/aɪ/ monophthongization as a marker of Southern speech has been an object of linguistic study for decades (Evans 1935, Johnson 1928, Wise 1933). Recent studies by Fridland (2003), Thomas (2001), and Labov, Ash, and Boberg (2006) have begun to investigate the correlations between /aɪ/ monophthongization and the social features of ethnicity, age, gender, and city size. The following thesis takes up the study of /aɪ/ monophthongization in the city of Deer Park, Texas, a suburb located 20 miles southeast of Houston.
There are two main goals to this study. The first goal is to test the effect of linguistic variables, task variables, and social variables on /aɪ/ monophthongization in Deer Park, Texas, and to compare the findings for these variables to existing research. The second goal of this study is to carry out and compare three different methods for measuring monophthongization. For this study, three measurements have been calculated for each vowel: ΔF1, change in vowel height over time; ΔF2, change in vowel backness over time; and offset F2-F1, the difference between the first and second formants at the vowel offset.

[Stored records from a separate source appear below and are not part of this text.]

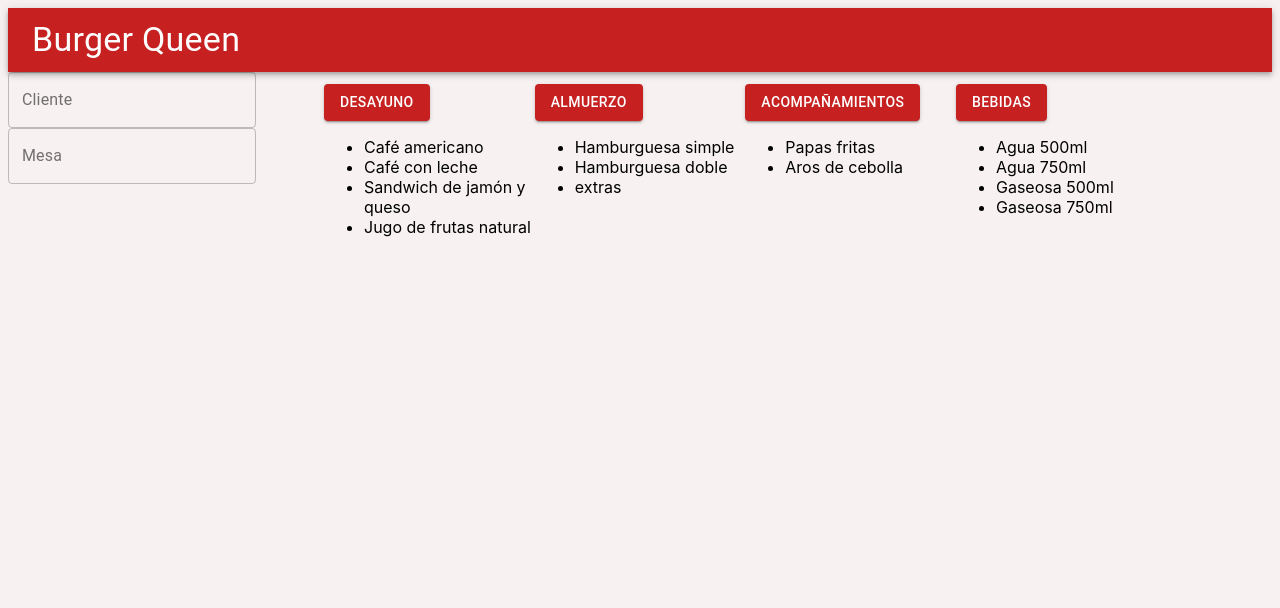
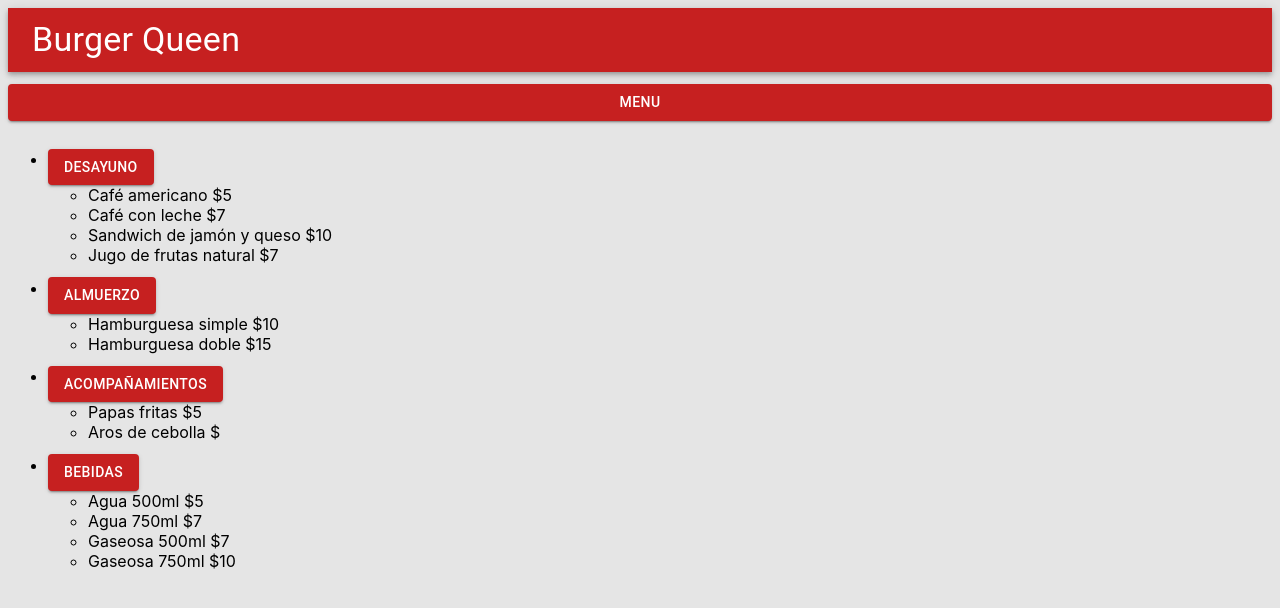
Before and after one commit to Laboratoria/BOG002-burger-queen, a React (Create React App) app: page /mesero in a window 1280 px wide. Shown: the top 608 px of the page. Built offline with nearby package versions, Linux system fonts and the light colour scheme.

Commit message:
visualizacion de data en pagina

```diff
--- a/package.json
+++ b/package.json
@@ -4,6 +4,7 @@
   "private": true,
   "dependencies": {
     "@material-ui/core": "^4.11.4",
+    "@material-ui/icons": "^4.11.2",
     "@material-ui/styles": "^4.11.4",
     "@testing-library/jest-dom": "^5.11.4",
     "@testing-library/react": "^11.1.0",
--- a/public/menu.json
+++ b/public/menu.json
@@ -27,14 +27,6 @@
         "proteina1": "pollo",
         "proteina2": "carne",
         "proteina3": "vegetariana"
-      },
-      "extras": {
-        "huevo": {
-          "precio": 1
-        },
-        "queso": {
-          "precio": 1
-        }
       }
     },
 
--- a/src/App.Styles.js
+++ b/src/App.Styles.js
@@ -27,19 +27,45 @@ const Styles = makeStyles(theme =>({
   form: {
     '& .MuiFormControl-form':{
       with: "90%",
-      margin: theme.spacing(1)
+      margin: theme.spacing(1) ,
+
     },
-    flex:{
+    rootM:{
+      backgroundColor: "#E5E5E5",
+    backgroundImage: `url()`,
+    backgroundRepeat: "no-repeat",
+    backgroundSize: "cover",
+    backgroundPosition: "center",
+    height: "100vh",
     display: "flex",
-    flexDirection:"row",
+    flexDirection: "row",
     justifyContent: "space-evenly",
     alignItems: "center",
-    },
+
+    } ,
 input:{
   marginTop: "12px"
+},
+listroot:{
+  marginTop: theme.spacing(1),
+  maxHeigth: 450,
+  overflow: "auto",
+  '& li:hover':{
+    cursor: "pointer",
+    backgroundColor: "white"
+  },
+  '& li:hover .MuiButtonBase-listroot':{
+    display: "block",
+    color: "#000"
+  },
+  '& .MuiButtonBase-listroot':{
+    display: "none"
+  },
+  '& .MuiButtonBase-listroot:hover':{
+    backgroundColor: "tranparent"
+  }
+
 }
-
-
     },
 }))
 
--- a/src/Componentes/FormMenu.jsx
+++ b/src/Componentes/FormMenu.jsx
@@ -1,20 +1,18 @@
 
-import Form from "../layout/Form";
-import Input from "../Controles/Input";
+import { List } from '@material-ui/core';
 
 
 
 
-const FormMenu = () => {
+const FormMenu = (props) => {
+  const {FormMenu}
 
   return (
     <div>
+    <List>
 
-      <Form>
-        <Input  label="Cliente" Name="cliente" />
+    </List>
 
-        <Input  label="Mesa" Name="mesa" />
-      </Form>
       </div>
 
 
--- a/src/Componentes/Menu.jsx
+++ b/src/Componentes/Menu.jsx
@@ -1,49 +1,41 @@
 import React, { useEffect, useState } from "react";
-import FormMenu from "./FormMenu";
-import { Button, Grid } from "@material-ui/core";
+import { Button } from "@material-ui/core";
 import Styles from "../App.Styles";
 
 const Menu = () => {
+  const [menu, setMenu] = useState([]);
   const classes = Styles();
-  const [menu, setMenu] = useState([]);
   useEffect(() => {
     fetch("./menu.json")
       .then((response) => response.json())
       .then((data) => {
-        console.log(data);
         setMenu(data[0]);
       });
   }, []);
 
   return (
     <div>
-
-        <Grid container >
-         <Grid item xs={3}>
-        <FormMenu />
-        </Grid>
+      <ul>
         {Object.keys(menu).map((item, index) => (
-            <Grid item xs={2} >
+          <li key={item}>
             <Button
               variant="contained"
               color="primary"
-              Size="medium"
               className={classes.button}
-              key={item}
             >
               {item}
             </Button>
+
             <ul>
               {Object.keys(menu[item]).map((item1, index1) => (
                 <li key={item1}>
-                  {item1}
-                  {[item1.precio]}
+                  {item1} ${menu[item][item1]["precio"]}
                 </li>
               ))}
             </ul>
-            </Grid>
+          </li>
         ))}
-        </Grid>
+      </ul>
     </div>
   );
 };
--- a/src/Componentes/Pedidos.jsx
+++ b/src/Componentes/Pedidos.jsx
@@ -0,0 +1,18 @@
+
+
+
+
+
+export const Pedidos = () => {
+
+  return (
+
+    <div>
+
+    </div>
+
+
+  )
+
+
+};
--- a/src/Controles/Input.jsx
+++ /dev/null
@@ -1,23 +0,0 @@
-import TextField from '@material-ui/core/TextField';
-
-
-const  Input = (props)=>{
-    const {name, variant, label, value, onChange, error =null, ...other} = props;
-
-    return(
-        <TextField
-        variant={variant || "outlined"}
-        label={label}
-        name={name}
-        Value={value}
-        onChange={onChange}
-        {...other}
-        {...(error && { error: true, helperText:Error})}
-        />
-
-
-    )
-
-}
-
-export default Input
--- a/src/index.css
+++ b/src/index.css
@@ -1,5 +1,5 @@
 body {
-  background-color:rgb(247, 241, 241);
+  background-color:#E5E5E5;
   font-family: -apple-system, BlinkMacSystemFont, 'Segoe UI', 'Roboto', 'Oxygen',
     'Ubuntu', 'Cantarell', 'Fira Sans', 'Droid Sans', 'Helvetica Neue',
     sans-serif;
--- a/src/layout/Form.jsx
+++ /dev/null
@@ -1,11 +0,0 @@
-import Styles from "../App.Styles";
-
-export default function Form(props){
-    const classes = Styles();
-    const {children, ...other} = props;
-    return(
-        <form className={classes.form} no Validate autoComplete="of" {...other}>
-           {props.children}
-        </form>
-    )
-}
--- a/src/views/Mesero.jsx
+++ b/src/views/Mesero.jsx
@@ -1,21 +1,31 @@
-
-import Menu from "../Componentes/Menu"
+import Menu from "../Componentes/Menu";
 import Header from "../layout/Header";
-
-
-
+import { Button, Grid } from "@material-ui/core";
+import Styles from "../App.Styles";
+import { Pedidos } from "../Componentes/Pedidos";
 
 export default function Mesero() {
+  const classes = Styles();
 
   return (
     <div>
       <Header />
-      <Menu />
-
-
-
-
-
+      <Grid container>
+        <Button
+          variant="contained"
+          color="primary"
+          fullWidth
+          className={classes.button}
+        >
+          Menu
+        </Button>
+        <Grid item xs ={6}>
+          <Menu />
+        </Grid>
+        <Grid item xs={6}>
+        <Pedidos />
+        </Grid>
+      </Grid>
     </div>
   );
 }
```
Also changed, not shown: src/Componentes/ListaMenu.jsx (deleted, +0 -116 lines), 1 other file (tests, documents, lock files or other folders).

The statistical results indicate that voicing of the following consonant, open versus closed syllable, word list versus map task, map task versus interview, gender, and youngest versus middle age group all have a significant effect on /aɪ/ monophthongization whether it is measured by ΔF1, ΔF2, or offset F2-F1. The difference between the middle and oldest age group is only statistically significant for ΔF1, which suggests that ΔF1 may be a particularly important cue for distinguishing between middle and oldest age group speakers.